* TASK PROMPT:
Go through the material and copy each line in which the word "data" shows up.

* INPUT RECORDS:

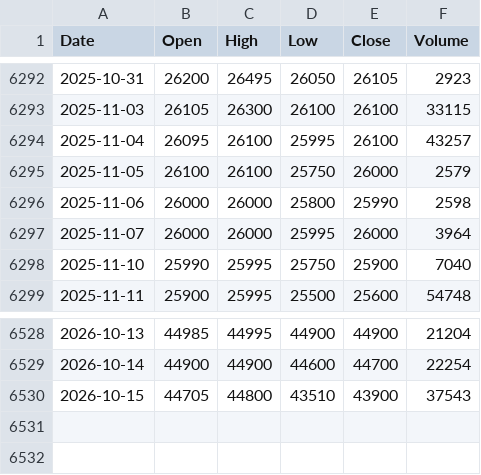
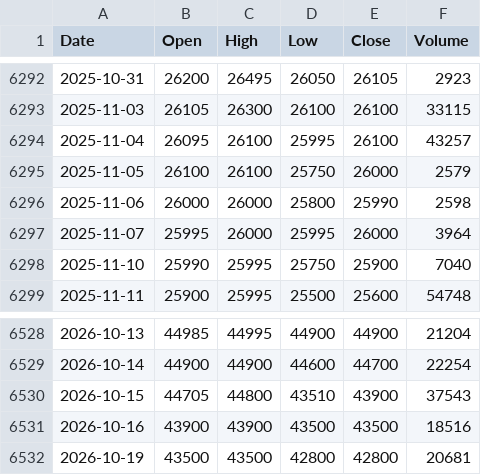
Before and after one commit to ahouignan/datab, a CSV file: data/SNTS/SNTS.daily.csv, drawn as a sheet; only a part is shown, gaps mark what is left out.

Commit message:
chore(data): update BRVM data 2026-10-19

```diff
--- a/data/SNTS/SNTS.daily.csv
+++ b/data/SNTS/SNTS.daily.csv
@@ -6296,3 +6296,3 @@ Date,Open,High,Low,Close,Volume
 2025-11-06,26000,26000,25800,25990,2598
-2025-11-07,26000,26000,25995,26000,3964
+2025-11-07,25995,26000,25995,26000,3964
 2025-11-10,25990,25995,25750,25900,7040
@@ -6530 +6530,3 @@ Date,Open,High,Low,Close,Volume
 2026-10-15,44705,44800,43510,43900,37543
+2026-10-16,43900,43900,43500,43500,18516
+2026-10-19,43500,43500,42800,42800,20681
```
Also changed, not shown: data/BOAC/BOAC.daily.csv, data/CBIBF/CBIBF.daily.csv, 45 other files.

* REPLY TO THE EXERCISE:
Before and after one commit to ahouignan/datab, a CSV file: data/SNTS/SNTS.daily.csv, drawn as a sheet; only a part is shown, gaps mark what is left out.
chore(data): update BRVM data 2026-10-19
--- a/data/SNTS/SNTS.daily.csv
+++ b/data/SNTS/SNTS.daily.csv
Also changed, not shown: data/BOAC/BOAC.daily.csv, data/CBIBF/CBIBF.daily.csv, 45 other files.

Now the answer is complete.